With a book that is a collection of articles by different authors, the reader sometimes cringes because not everyone’s writing style is the same. A good editor who lays out the book properly will solve this problem. Fortunately, this book had a great editor and the book flowed from article to article and was an enjoyable book to read. As an American, I am always impressed because I realize that most of the articles are written by authors not writing in their native tongue or that the article is being translated and might not convey the author’s thoughts completely. A few of the articles are written in German and my inability to read German was my fault and not the author’s. I found all of the articles to be well written in English and the translations were great because I could only tell that the book was from German because of the few German articles.
The articles are a collection of different perspectives on Open-Air Museums. The articles started out with specific Albersdorf articles, moving through primitive technology and finally concluded with international aspects of Open-Air Museums. There were great articles on primitive technology including flintknapping, stone and bronze axe replication and use and prehistoric food. These articles were informative and will be of interest to primitive technologist and experimental archaeologists.
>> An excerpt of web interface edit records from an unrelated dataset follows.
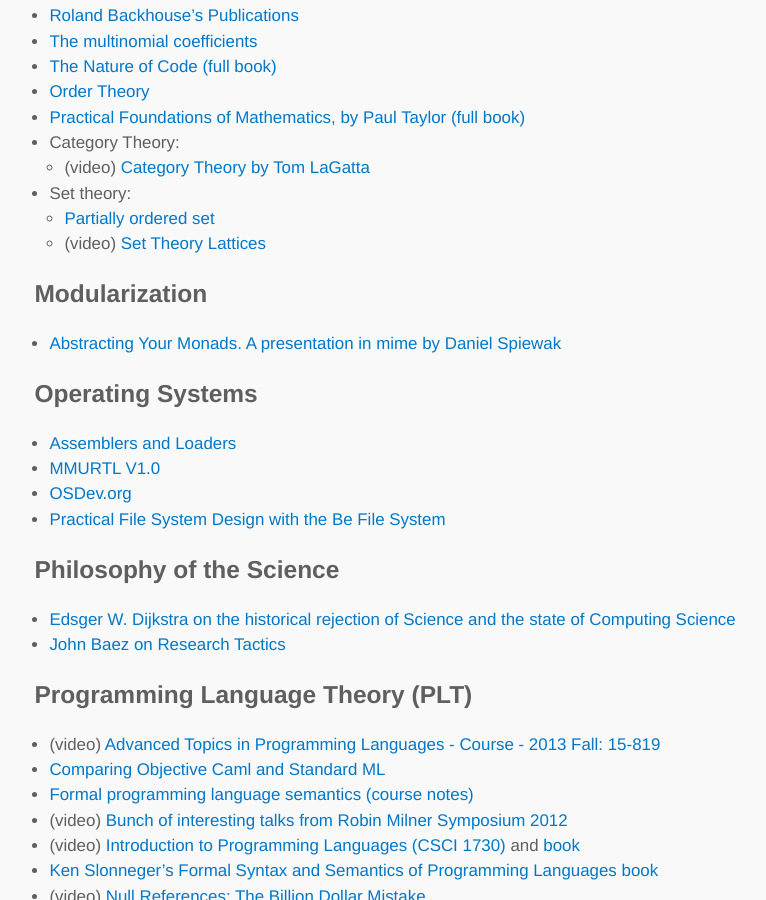
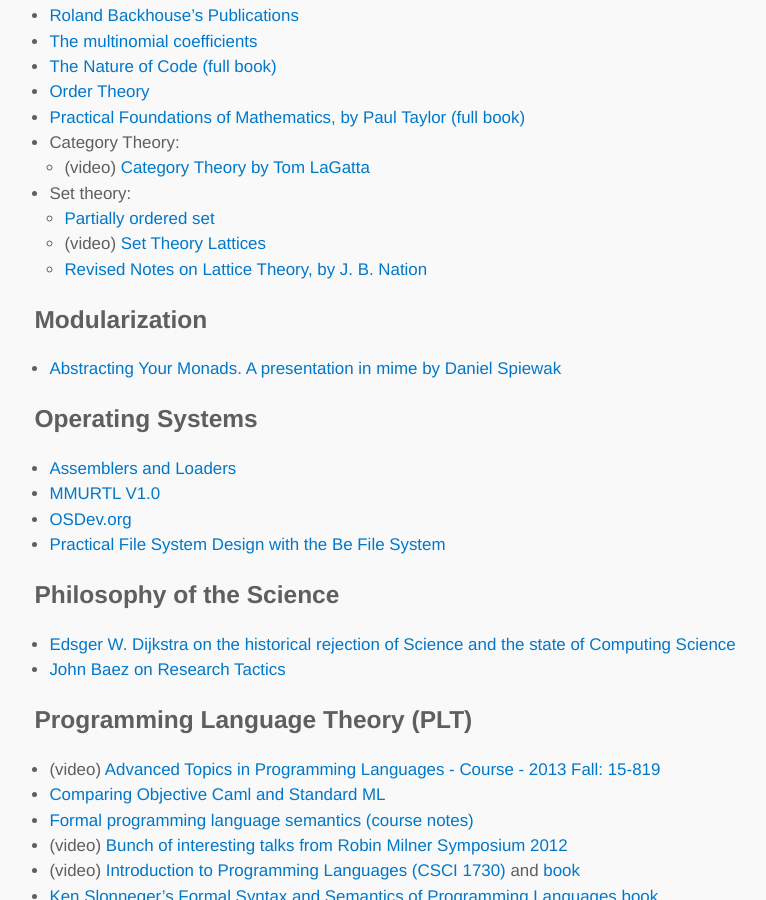
Before and after one commit to lambdatoast/lambdatoast.github.com, a Jekyll site: the page built from cs-resources/index.md, in a window 1280 px wide and 900 px high, scrolled down 5744 px. Shown: the whole window, without its empty margins (200-966 px from the left). Built offline with Jekyll 4.4.1, drawn with Linux system fonts in a browser that asks for light colours.

Commit message:
Add Revised Notes on Lattice Theory, by J. B. Nation to cs-resources.

```diff
--- a/cs-resources/index.md
+++ b/cs-resources/index.md
@@ -211,6 +211,7 @@
   - Set theory:
     + [Partially ordered set](https://www.princeton.edu/~achaney/tmve/wiki100k/docs/Partially_ordered_set.html)
     + (video) [Set Theory Lattices](https://www.youtube.com/watch?v=PulDFSXsBKo)
+    + [Revised Notes on Lattice Theory, by J. B. Nation](http://www.math.hawaii.edu/~jb/books.html)
 
 ## Modularization
   - [Abstracting Your Monads. A presentation in mime by Daniel Spiewak](https://dl.dropboxusercontent.com/u/1679797/ScalaSyd/presentation.scala)
```
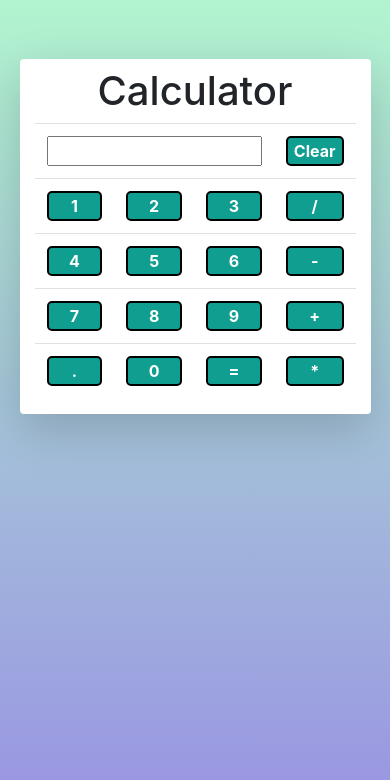
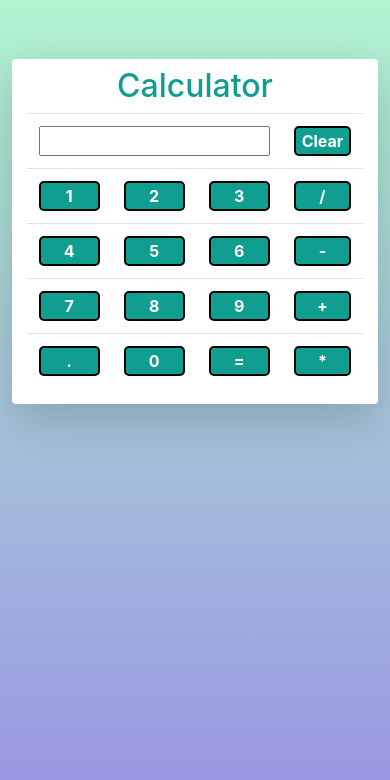
Before and after one commit to AmritPal91/js_calculator, a plain HTML site: page index.htm in a window 390 px wide. Drawn offline with nearby package versions, Linux system fonts and the light colour scheme.

Commit message:
Update style.css

```diff
--- a/style.css
+++ b/style.css
@@ -5,9 +5,12 @@ body {
 
 .col-md-6 {
     background-color: #fff;
-    margin-top: 10%;
+    margin-top: 9%;
 }
-
+h1{
+    color:  rgb(16 158 145);
+    font-size: 2rem;
+}
 input[type=button] {
     width: 100%;
     background-color: rgb(16 158 145);
@@ -25,7 +28,10 @@ input[type=text] {
     width: 100%;
 }
 @media screen and (max-width: 425px){
+    body{
+        height:100vh;
+    }
     .col-md-6{
-        margin: 15% 5%;
+        margin: 15% 3%;
     }
 }
```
The information about Open-Air Museums were informative because the authors realized the balance of an interpreter between being an actor and open to the public and not just a skilled practitioner because making money keeps these museums open. People that work at museums and management of these museums will gain insight from these articles.
The big surprise of this book for me was Hein Klompmaker’s article in which he describes empathic archaeology. When I saw this title I thought that this was going to be the bad article of the bunch, but after reading the article I found it to be my favorite in the book. This article helped me understand interpretation in Open-Air Museums and getting the public to understand and feel like they have something in common with the interpreters. Our needs today are the same as in the past and by realizing this connection we can reconnect with our past better.
This book helped me understand interpretation in Open-Air Museums and showed how a combination of archaeology, experimental archaeology and primitive technology are changing Open-Air Museums. I found the book to be well edited and written with a fresh perspective. There were many skills and ideals presented to me that were new because in America, we go from the stone age to contact and miss so many rich cultural periods like the Bronze Age, Iron Age, Viking Age and Roman expansion. All of the periods and skills are new to me and spark new interests. The book had different axe articles, but there were two different mediums, stone and bronze. The technology presented to create both of these axes and their use gave me insight into modern axes of today. The Open-Air Museums create the need for these experiments because they want proper presentation to the public and museum personnel have time to do experiments during interpretation. The Albersdorf staff show how they are on the front of these experiments with Werner Pfeifer’s Living Museums in Namibia and their recent Living Mesolithic experiments. These presentations to the public are lacking in the United States. This book was well rounded and an enjoyable read.
Doug Meyer, EXARC Member USA
KELM, Rüdiger (ed), 2015. Archaeology and Crafts, Husum: AÖZA gGmbH